Web page revision data
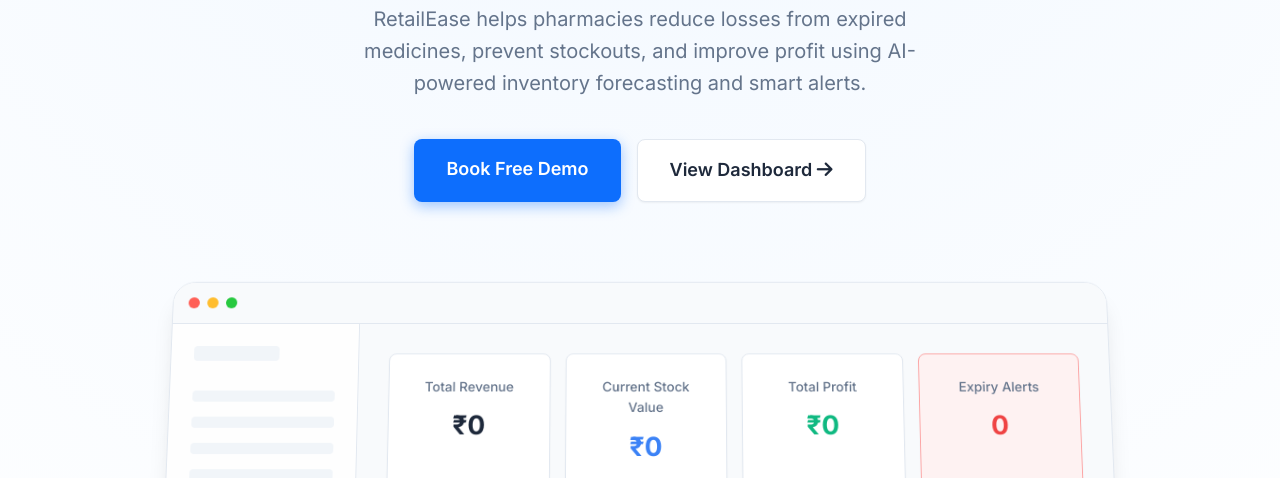
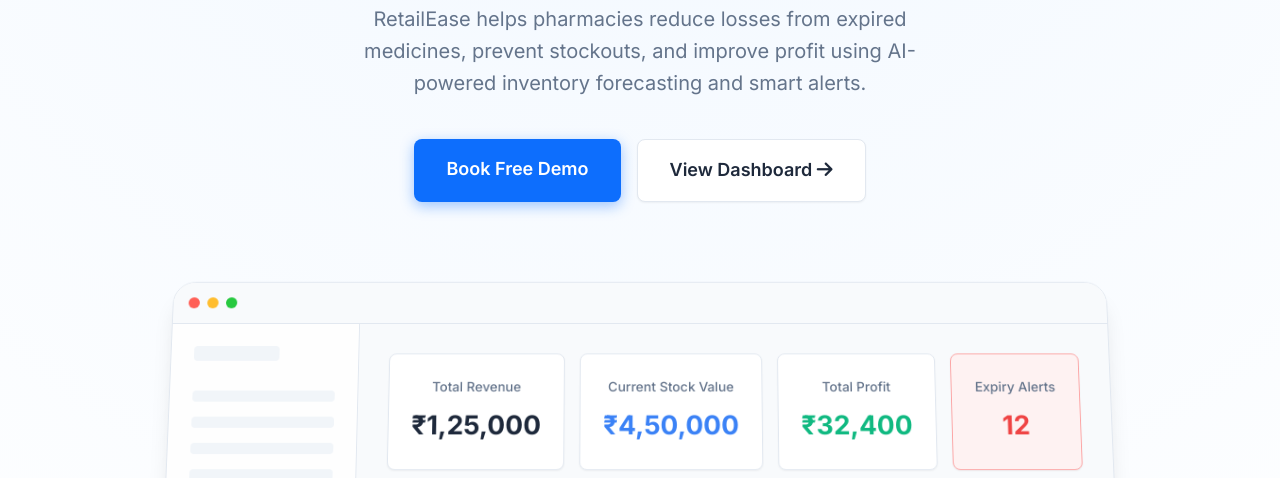
Before and after one commit to raasikulemanshaik07/RetailEase, a plain HTML site: page index.html in a window 1280 px wide. Shown: the part 474-952 px from the top of the page. Drawn offline with nearby package versions, Linux system fonts and the light colour scheme; a script that the page names is missing.

```diff
--- a/index.html
+++ b/index.html
@@ -8,6 +8,7 @@
     <meta name="description"
         content="RetailEase helps pharmacies reduce losses from expired medicines, prevent stockouts, and improve profit using AI-powered inventory forecasting.">
     <link rel="stylesheet" href="RetailEase/styles.css">
+    <script src="RetailEase/scripts.js"></script>
     <!-- Google Fonts -->
     <link rel="preconnect" href="https://fonts.googleapis.com">
     <link rel="preconnect" href="https://fonts.gstatic.com" crossorigin>
```
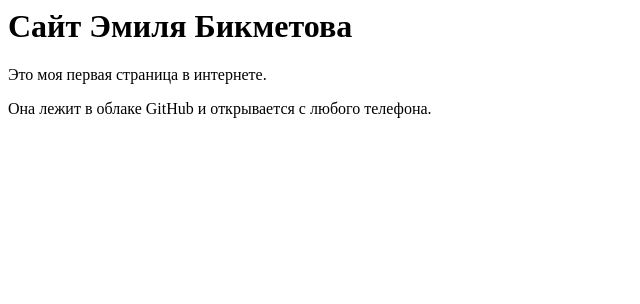
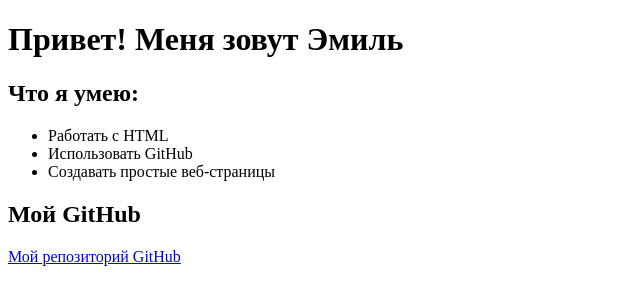
Before and after one commit to aaqmk/cloud-project, a plain HTML site: page index.html in a window 1280 px wide. Shown: the whole page, without its empty margins (0-640 px from the left). Drawn offline with Linux system fonts and the light colour scheme.

Commit message:
Update index.html

```diff
--- a/index.html
+++ b/index.html
@@ -1,3 +1,21 @@
-<h1>Сайт  Эмиля Бикметова</h1>
-<p>Это моя первая страница в интернете.</p>
-<p>Она лежит в облаке GitHub и открывается с любого телефона.</p>
+
+<!DOCTYPE html>
+<html lang="ru">
+<head>
+    <meta charset="UTF-8">
+    <title>Обо мне</title>
+</head>
+<body>
+    <h1>Привет! Меня зовут Эмиль</h1>
+
+    <h2>Что я умею:</h2>
+    <ul>
+        <li>Работать с HTML</li>
+        <li>Использовать GitHub</li>
+        <li>Создавать простые веб-страницы</li>
+    </ul>
+
+    <h2>Мой GitHub</h2>
+    <a href="https://github.com/aaqmk">Мой репозиторий GitHub</a>
+</body>
+</html>
```
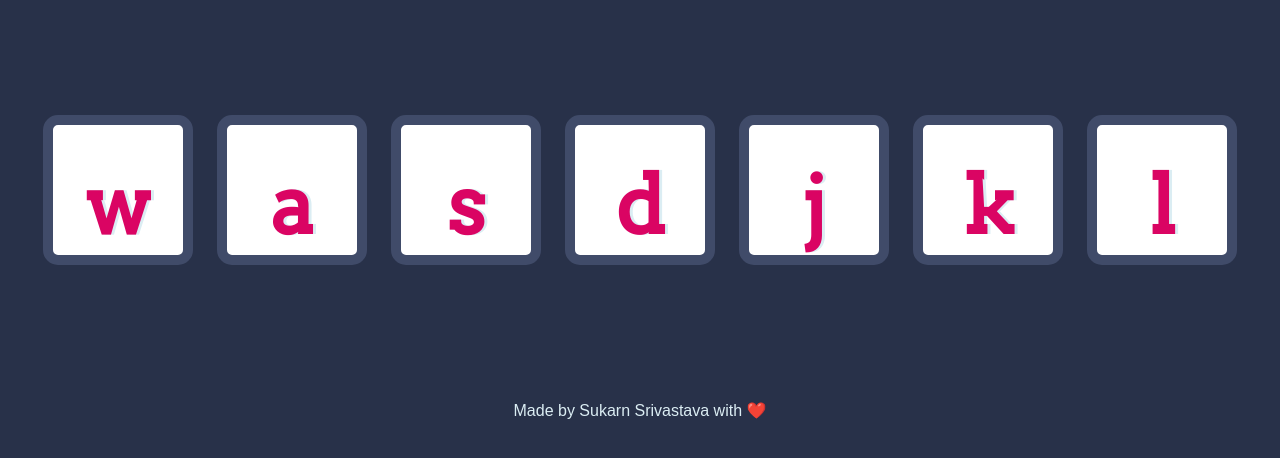
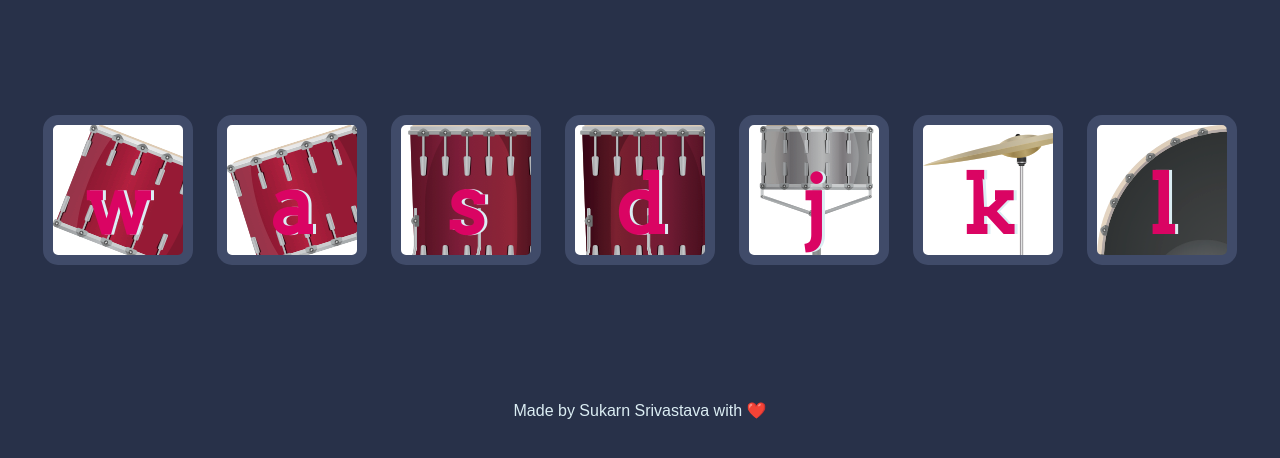
Before and after one commit to SukarnSrivastava/Drum-Kit, a plain HTML site: page index.html in a window 1280 px wide. Shown: the part 174-632 px from the top of the page. Drawn offline with Linux system fonts and the light colour scheme.

Commit message:
coorecting img path

```diff
--- a/styles.css
+++ b/styles.css
@@ -17,31 +17,31 @@ footer {
 }
 
 .w {
-  background-image: url("/Drum_Kit/images/tom1.png");
+  background-image: url("/images/tom1.png");
 }
 
 .a {
-  background-image: url("/Drum_Kit/images/tom2.png");
+  background-image: url("/images/tom2.png");
 }
 
 .s {
-  background-image: url("/Drum_Kit/images/tom3.png");
+  background-image: url("/images/tom3.png");
 }
 
 .d {
-  background-image: url("/Drum_Kit/images/tom4.png");
+  background-image: url("/images/tom4.png");
 }
 
 .j {
-  background-image: url("/Drum_Kit/images/snare.png");
+  background-image: url("/images/snare.png");
 }
 
 .k {
-  background-image: url("/Drum_Kit/images/crash.png");
+  background-image: url("/images/crash.png");
 }
 
 .l {
-  background-image: url("/Drum_Kit/images/kick.png");
+  background-image: url("/images/kick.png");
 }
 
 .set {
```
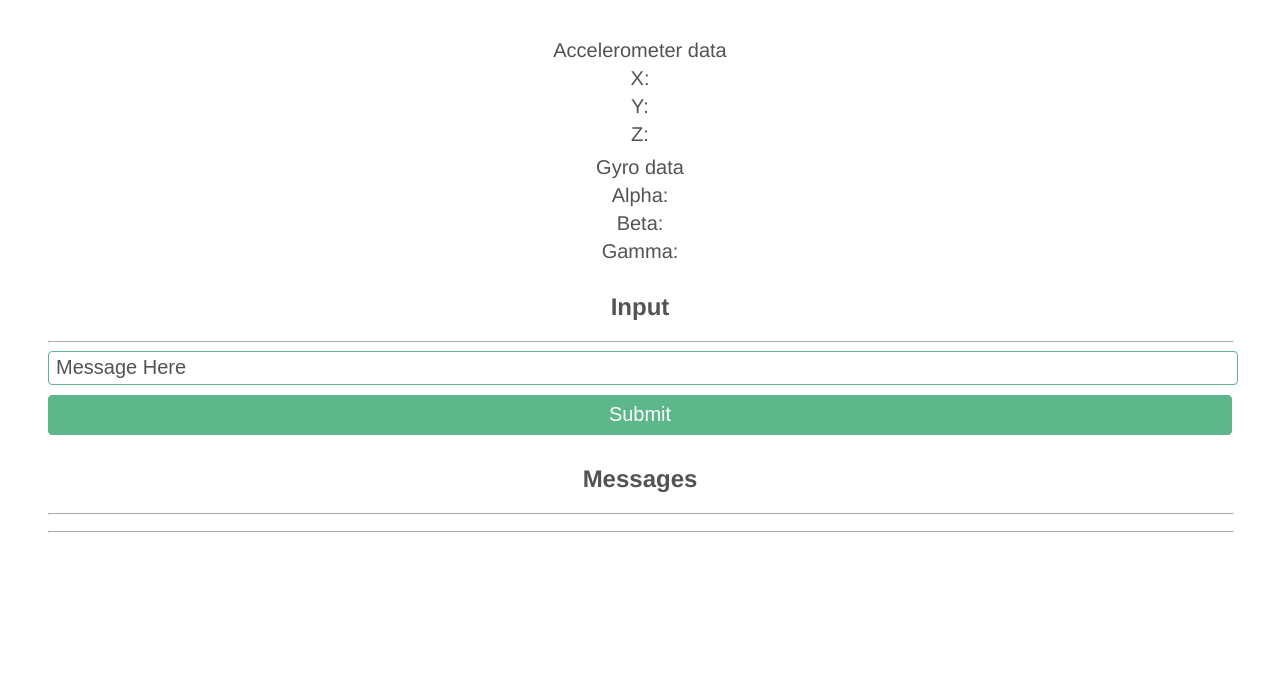
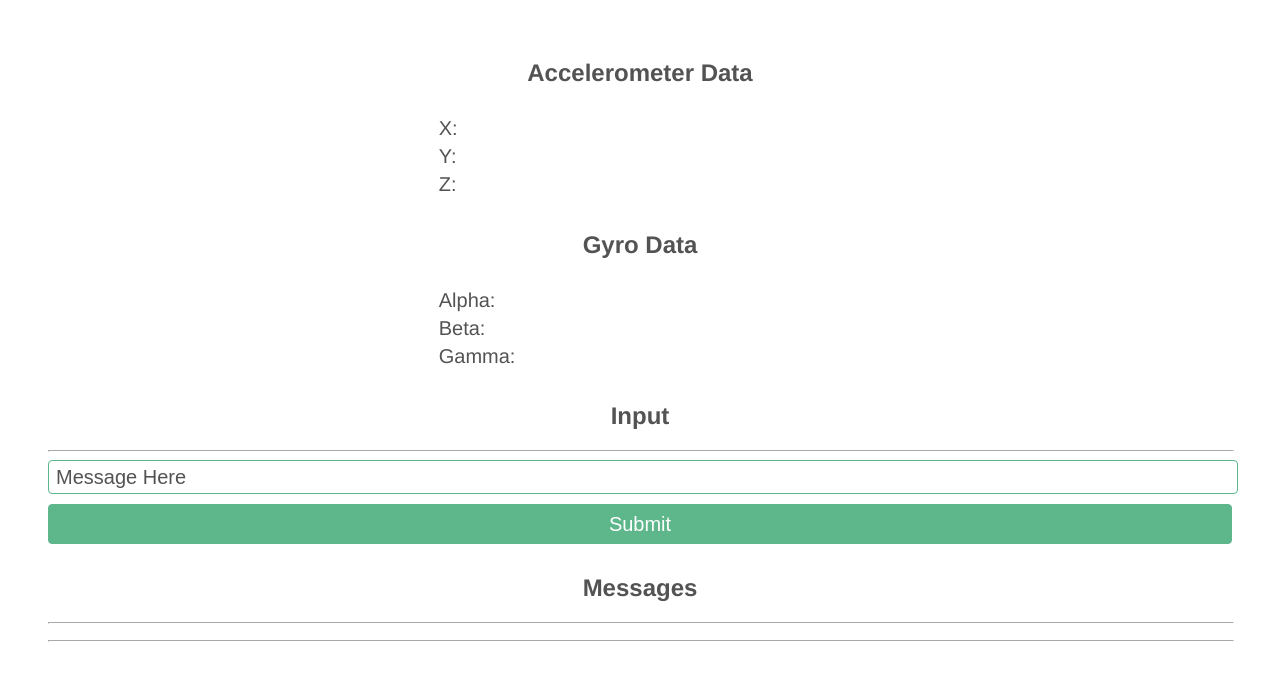
Before and after one commit to hug-0/socket-test, a website: page public/index.html in a window 1280 px wide. Shown: the part 119-800 px from the top of the page. Drawn offline with nearby package versions, Linux system fonts and the light colour scheme; no server answers.

Commit message:
CSS updates.

```diff
--- a/public/default.css
+++ b/public/default.css
@@ -18,7 +18,8 @@ h1, h2 {
 
 .phone-data {
   margin: 0;
-  padding: 0;
+  padding: 10px 33%;
+  text-align: left;
 }
 
 hr {
--- a/public/index.html
+++ b/public/index.html
@@ -10,23 +10,19 @@
       <h1>Chat &amp; Phone Sensor Example</h1>
     </div>
     <div class="phone">
+      <h2>Accelerometer Data</h2>
       <ul class="phone-data">
-        <li>
-          <ul class="phone-data">
-            <li>Accelerometer data</li>
         <li id="x">X: </li>
         <li id="y">Y: </li>
         <li id="z">Z: </li>
       </ul>
-        </li>
-        <li>
+    </div>
+    <div class="phone">
+      <h2>Gyro Data</h2>
       <ul class="phone-data">
-            <li>Gyro data</li>
         <li id="a">Alpha: </li>
         <li id="b">Beta: </li>
         <li id="g">Gamma: </li>
-          </ul>
-        </li>
       </ul>
     </div>
     <div class="chatInput">
```
Lines whose indentation alone changed are shown as unchanged.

Work item
Now reproduce all of the entries precisely, with no pictures in the copy.

Your response
Before and after one commit to raasikulemanshaik07/RetailEase, a plain HTML site: page index.html in a window 1280 px wide. Shown: the part 474-952 px from the top of the page. Drawn offline with nearby package versions, Linux system fonts and the light colour scheme; a script that the page names is missing.

```diff
--- a/index.html
+++ b/index.html
@@ -8,6 +8,7 @@
     <meta name="description"
         content="RetailEase helps pharmacies reduce losses from expired medicines, prevent stockouts, and improve profit using AI-powered inventory forecasting.">
     <link rel="stylesheet" href="RetailEase/styles.css">
+    <script src="RetailEase/scripts.js"></script>
     <!-- Google Fonts -->
     <link rel="preconnect" href="https://fonts.googleapis.com">
     <link rel="preconnect" href="https://fonts.gstatic.com" crossorigin>
```
Before and after one commit to aaqmk/cloud-project, a plain HTML site: page index.html in a window 1280 px wide. Shown: the whole page, without its empty margins (0-640 px from the left). Drawn offline with Linux system fonts and the light colour scheme.

Commit message:
Update index.html

```diff
--- a/index.html
+++ b/index.html
@@ -1,3 +1,21 @@
-<h1>Сайт  Эмиля Бикметова</h1>
-<p>Это моя первая страница в интернете.</p>
-<p>Она лежит в облаке GitHub и открывается с любого телефона.</p>
+
+<!DOCTYPE html>
+<html lang="ru">
+<head>
+    <meta charset="UTF-8">
+    <title>Обо мне</title>
+</head>
+<body>
+    <h1>Привет! Меня зовут Эмиль</h1>
+
+    <h2>Что я умею:</h2>
+    <ul>
+        <li>Работать с HTML</li>
+        <li>Использовать GitHub</li>
+        <li>Создавать простые веб-страницы</li>
+    </ul>
+
+    <h2>Мой GitHub</h2>
+    <a href="https://github.com/aaqmk">Мой репозиторий GitHub</a>
+</body>
+</html>
```
Before and after one commit to SukarnSrivastava/Drum-Kit, a plain HTML site: page index.html in a window 1280 px wide. Shown: the part 174-632 px from the top of the page. Drawn offline with Linux system fonts and the light colour scheme.

Commit message:
coorecting img path

```diff
--- a/styles.css
+++ b/styles.css
@@ -17,31 +17,31 @@ footer {
 }
 
 .w {
-  background-image: url("/Drum_Kit/images/tom1.png");
+  background-image: url("/images/tom1.png");
 }
 
 .a {
-  background-image: url("/Drum_Kit/images/tom2.png");
+  background-image: url("/images/tom2.png");
 }
 
 .s {
-  background-image: url("/Drum_Kit/images/tom3.png");
+  background-image: url("/images/tom3.png");
 }
 
 .d {
-  background-image: url("/Drum_Kit/images/tom4.png");
+  background-image: url("/images/tom4.png");
 }
 
 .j {
-  background-image: url("/Drum_Kit/images/snare.png");
+  background-image: url("/images/snare.png");
 }
 
 .k {
-  background-image: url("/Drum_Kit/images/crash.png");
+  background-image: url("/images/crash.png");
 }
 
 .l {
-  background-image: url("/Drum_Kit/images/kick.png");
+  background-image: url("/images/kick.png");
 }
 
 .set {
```
Before and after one commit to hug-0/socket-test, a website: page public/index.html in a window 1280 px wide. Shown: the part 119-800 px from the top of the page. Drawn offline with nearby package versions, Linux system fonts and the light colour scheme; no server answers.

Commit message:
CSS updates.

```diff
--- a/public/default.css
+++ b/public/default.css
@@ -18,7 +18,8 @@ h1, h2 {
 
 .phone-data {
   margin: 0;
-  padding: 0;
+  padding: 10px 33%;
+  text-align: left;
 }
 
 hr {
--- a/public/index.html
+++ b/public/index.html
@@ -10,23 +10,19 @@
       <h1>Chat &amp; Phone Sensor Example</h1>
     </div>
     <div class="phone">
+      <h2>Accelerometer Data</h2>
       <ul class="phone-data">
-        <li>
-          <ul class="phone-data">
-            <li>Accelerometer data</li>
         <li id="x">X: </li>
         <li id="y">Y: </li>
         <li id="z">Z: </li>
       </ul>
-        </li>
-        <li>
+    </div>
+    <div class="phone">
+      <h2>Gyro Data</h2>
       <ul class="phone-data">
-            <li>Gyro data</li>
         <li id="a">Alpha: </li>
         <li id="b">Beta: </li>
         <li id="g">Gamma: </li>
-          </ul>
-        </li>
       </ul>
     </div>
     <div class="chatInput">
```
Lines whose indentation alone changed are shown as unchanged.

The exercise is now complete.